▶ [WHAT THIS TASK INVOLVES] In the listing beneath this line, copy exactly the lines starting with the one containing "Morpho vault ·" and going on through the one containing "models<br/>incident probability ·".

_____

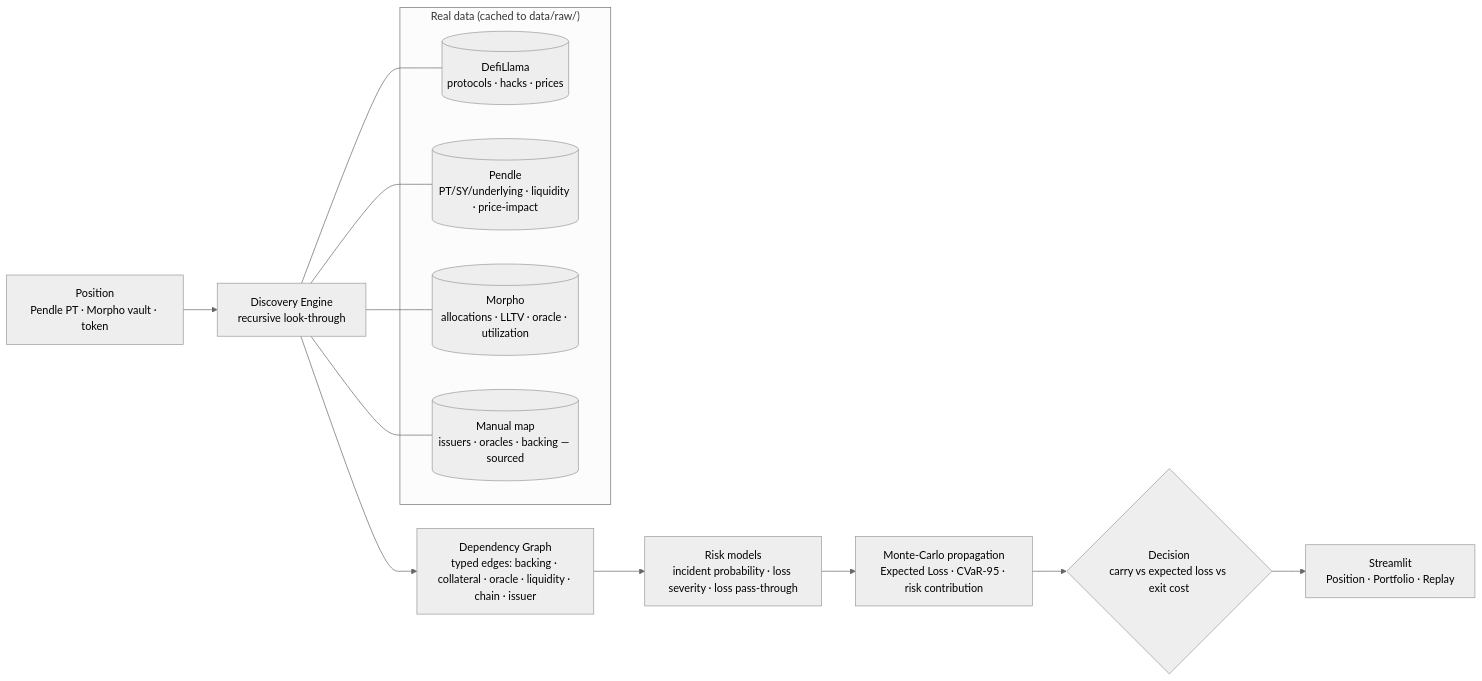
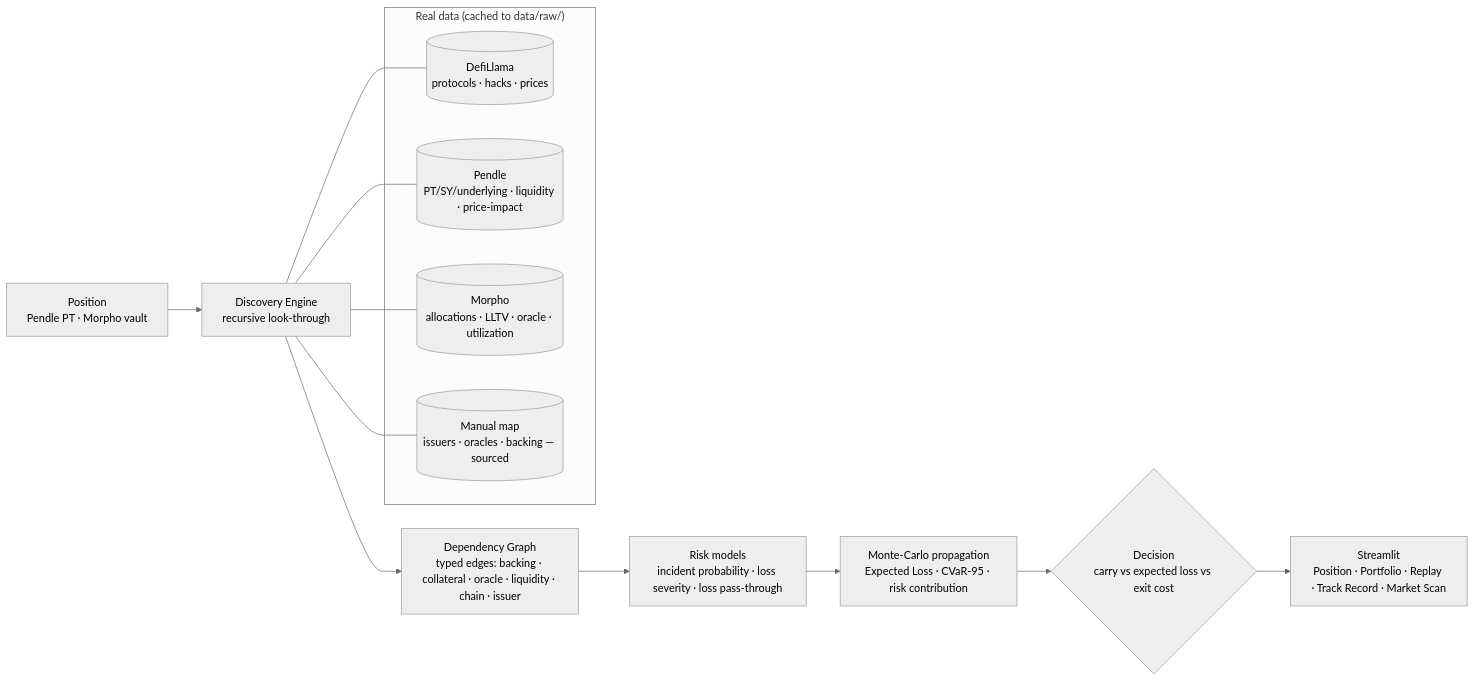
One commit to adamew1/blast-radius changed the diagram in README.md. Above: the diagram before and after it, drawn with Mermaid (neutral theme). The commit also changed other lines of this file and 16 other files, not shown here.

````diff
--- a/README.md
+++ b/README.md
@@ -43,16 +45,16 @@
 ```mermaid
 flowchart LR
-  P["Position<br/>Pendle PT · Morpho vault · token"] --> E["Discovery Engine<br/>recursive look-through"]
+  P["Position<br/>Pendle PT · Morpho vault"] --> E["Discovery Engine<br/>recursive look-through"]
   subgraph SRC["Real data (cached to data/raw/)"]
     D[("DefiLlama<br/>protocols · hacks · prices")]
     PE[("Pendle<br/>PT/SY/underlying · liquidity · price-impact")]
     M[("Morpho<br/>allocations · LLTV · oracle · utilization")]
     MM[("Manual map<br/>issuers · oracles · backing — sourced")]
   end
   E --- D & PE & M & MM
   E --> G["Dependency Graph<br/>typed edges: backing · collateral · oracle · liquidity · chain · issuer"]
   G --> MOD["Risk models<br/>incident probability · loss severity · loss pass-through"]
   MOD --> MC["Monte-Carlo propagation<br/>Expected Loss · CVaR-95 · risk contribution"]
   MC --> DEC{"Decision<br/>carry vs expected loss vs exit cost"}
-  DEC --> UI["Streamlit<br/>Position · Portfolio · Replay"]
+  DEC --> UI["Streamlit<br/>Position · Portfolio · Replay · Track Record · Market Scan"]
 ```
````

_____

▶ [ANSWER TO THE EXERCISE]
-  P["Position<br/>Pendle PT · Morpho vault · token"] --> E["Discovery Engine<br/>recursive look-through"]
+  P["Position<br/>Pendle PT · Morpho vault"] --> E["Discovery Engine<br/>recursive look-through"]
   subgraph SRC["Real data (cached to data/raw/)"]
     D[("DefiLlama<br/>protocols · hacks · prices")]
     PE[("Pendle<br/>PT/SY/underlying · liquidity · price-impact")]
     M[("Morpho<br/>allocations · LLTV · oracle · utilization")]
     MM[("Manual map<br/>issuers · oracles · backing — sourced")]
   end
   E --- D & PE & M & MM
   E --> G["Dependency Graph<br/>typed edges: backing · collateral · oracle · liquidity · chain · issuer"]
   G --> MOD["Risk models<br/>incident probability · loss severity · loss pass-through"]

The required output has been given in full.